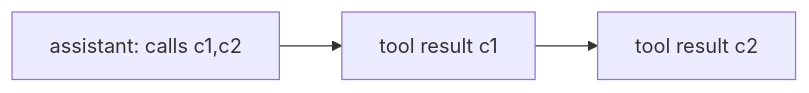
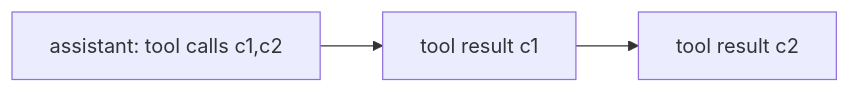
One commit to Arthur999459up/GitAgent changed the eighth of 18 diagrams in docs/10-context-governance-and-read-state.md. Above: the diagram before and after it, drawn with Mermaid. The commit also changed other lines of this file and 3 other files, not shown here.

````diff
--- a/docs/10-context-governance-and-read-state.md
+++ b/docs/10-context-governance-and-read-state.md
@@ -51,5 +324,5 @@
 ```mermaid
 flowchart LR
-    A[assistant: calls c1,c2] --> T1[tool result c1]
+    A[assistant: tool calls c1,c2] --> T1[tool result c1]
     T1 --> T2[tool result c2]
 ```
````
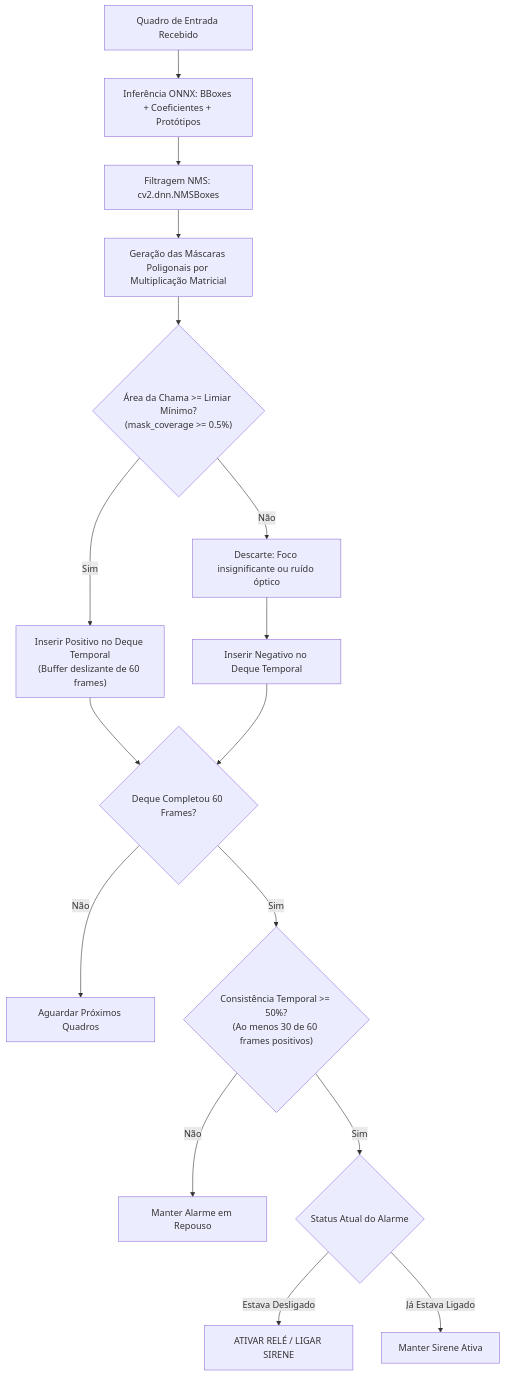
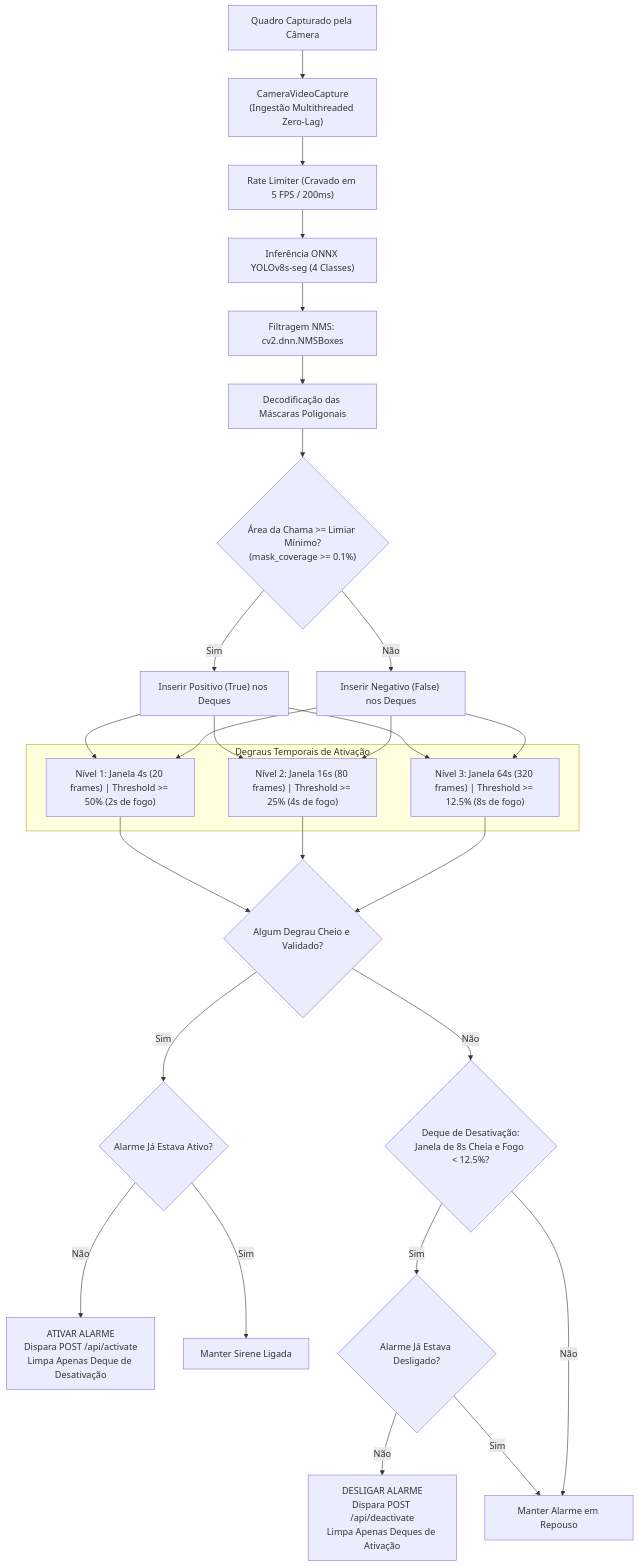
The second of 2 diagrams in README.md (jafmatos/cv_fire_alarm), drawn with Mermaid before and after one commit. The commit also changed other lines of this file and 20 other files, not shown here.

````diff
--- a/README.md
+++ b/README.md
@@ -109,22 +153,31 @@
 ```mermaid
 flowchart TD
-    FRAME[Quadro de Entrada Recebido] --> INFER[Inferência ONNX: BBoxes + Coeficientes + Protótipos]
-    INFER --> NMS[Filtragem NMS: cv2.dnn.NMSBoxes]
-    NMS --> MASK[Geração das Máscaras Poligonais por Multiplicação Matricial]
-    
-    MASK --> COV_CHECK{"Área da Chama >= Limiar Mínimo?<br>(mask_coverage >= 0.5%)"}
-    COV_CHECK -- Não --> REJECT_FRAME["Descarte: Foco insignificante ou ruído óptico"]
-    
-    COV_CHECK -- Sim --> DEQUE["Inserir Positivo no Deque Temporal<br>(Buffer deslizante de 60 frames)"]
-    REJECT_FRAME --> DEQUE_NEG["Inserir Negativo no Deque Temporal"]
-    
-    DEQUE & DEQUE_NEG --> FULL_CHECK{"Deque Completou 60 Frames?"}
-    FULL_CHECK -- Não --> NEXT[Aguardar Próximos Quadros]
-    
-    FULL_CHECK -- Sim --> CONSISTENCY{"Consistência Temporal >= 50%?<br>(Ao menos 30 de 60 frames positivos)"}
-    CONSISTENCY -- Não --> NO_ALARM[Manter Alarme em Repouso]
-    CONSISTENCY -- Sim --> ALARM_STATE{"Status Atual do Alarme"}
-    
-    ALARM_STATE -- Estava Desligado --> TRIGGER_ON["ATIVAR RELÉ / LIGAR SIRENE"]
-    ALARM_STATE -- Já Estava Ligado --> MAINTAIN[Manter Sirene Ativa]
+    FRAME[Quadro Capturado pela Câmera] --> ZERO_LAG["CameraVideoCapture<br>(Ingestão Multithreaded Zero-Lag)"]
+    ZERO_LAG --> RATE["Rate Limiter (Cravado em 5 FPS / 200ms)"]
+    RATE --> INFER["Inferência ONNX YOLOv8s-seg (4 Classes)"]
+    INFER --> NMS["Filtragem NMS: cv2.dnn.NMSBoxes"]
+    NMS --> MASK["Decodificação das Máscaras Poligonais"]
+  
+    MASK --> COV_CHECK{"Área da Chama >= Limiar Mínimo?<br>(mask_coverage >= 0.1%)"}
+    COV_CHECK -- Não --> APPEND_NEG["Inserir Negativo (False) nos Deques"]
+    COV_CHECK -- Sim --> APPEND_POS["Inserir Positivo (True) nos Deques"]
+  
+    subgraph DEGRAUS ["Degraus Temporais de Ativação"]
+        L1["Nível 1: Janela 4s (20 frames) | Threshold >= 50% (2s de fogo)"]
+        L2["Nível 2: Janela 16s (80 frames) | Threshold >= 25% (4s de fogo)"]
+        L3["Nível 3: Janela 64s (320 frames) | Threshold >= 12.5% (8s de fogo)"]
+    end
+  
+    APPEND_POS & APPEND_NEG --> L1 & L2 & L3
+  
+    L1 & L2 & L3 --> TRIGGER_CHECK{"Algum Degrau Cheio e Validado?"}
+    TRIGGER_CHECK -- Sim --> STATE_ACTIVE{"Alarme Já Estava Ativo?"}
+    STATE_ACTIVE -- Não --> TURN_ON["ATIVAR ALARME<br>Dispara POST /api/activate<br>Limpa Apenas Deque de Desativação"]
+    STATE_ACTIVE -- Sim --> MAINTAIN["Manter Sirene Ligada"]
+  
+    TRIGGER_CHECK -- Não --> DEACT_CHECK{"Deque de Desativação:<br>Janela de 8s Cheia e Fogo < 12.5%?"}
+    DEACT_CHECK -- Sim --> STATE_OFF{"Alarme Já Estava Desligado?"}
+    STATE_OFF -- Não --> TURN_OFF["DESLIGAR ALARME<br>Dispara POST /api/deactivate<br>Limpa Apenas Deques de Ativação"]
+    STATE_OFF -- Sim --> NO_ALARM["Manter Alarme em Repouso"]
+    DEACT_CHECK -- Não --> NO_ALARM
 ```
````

• • • • • • •

Task directions ▸ Among the lines above, find those that contain the word "Estava" and copy them.

Task response ▸
-    ALARM_STATE -- Estava Desligado --> TRIGGER_ON["ATIVAR RELÉ / LIGAR SIRENE"]
-    ALARM_STATE -- Já Estava Ligado --> MAINTAIN[Manter Sirene Ativa]
+    TRIGGER_CHECK -- Sim --> STATE_ACTIVE{"Alarme Já Estava Ativo?"}
+    DEACT_CHECK -- Sim --> STATE_OFF{"Alarme Já Estava Desligado?"}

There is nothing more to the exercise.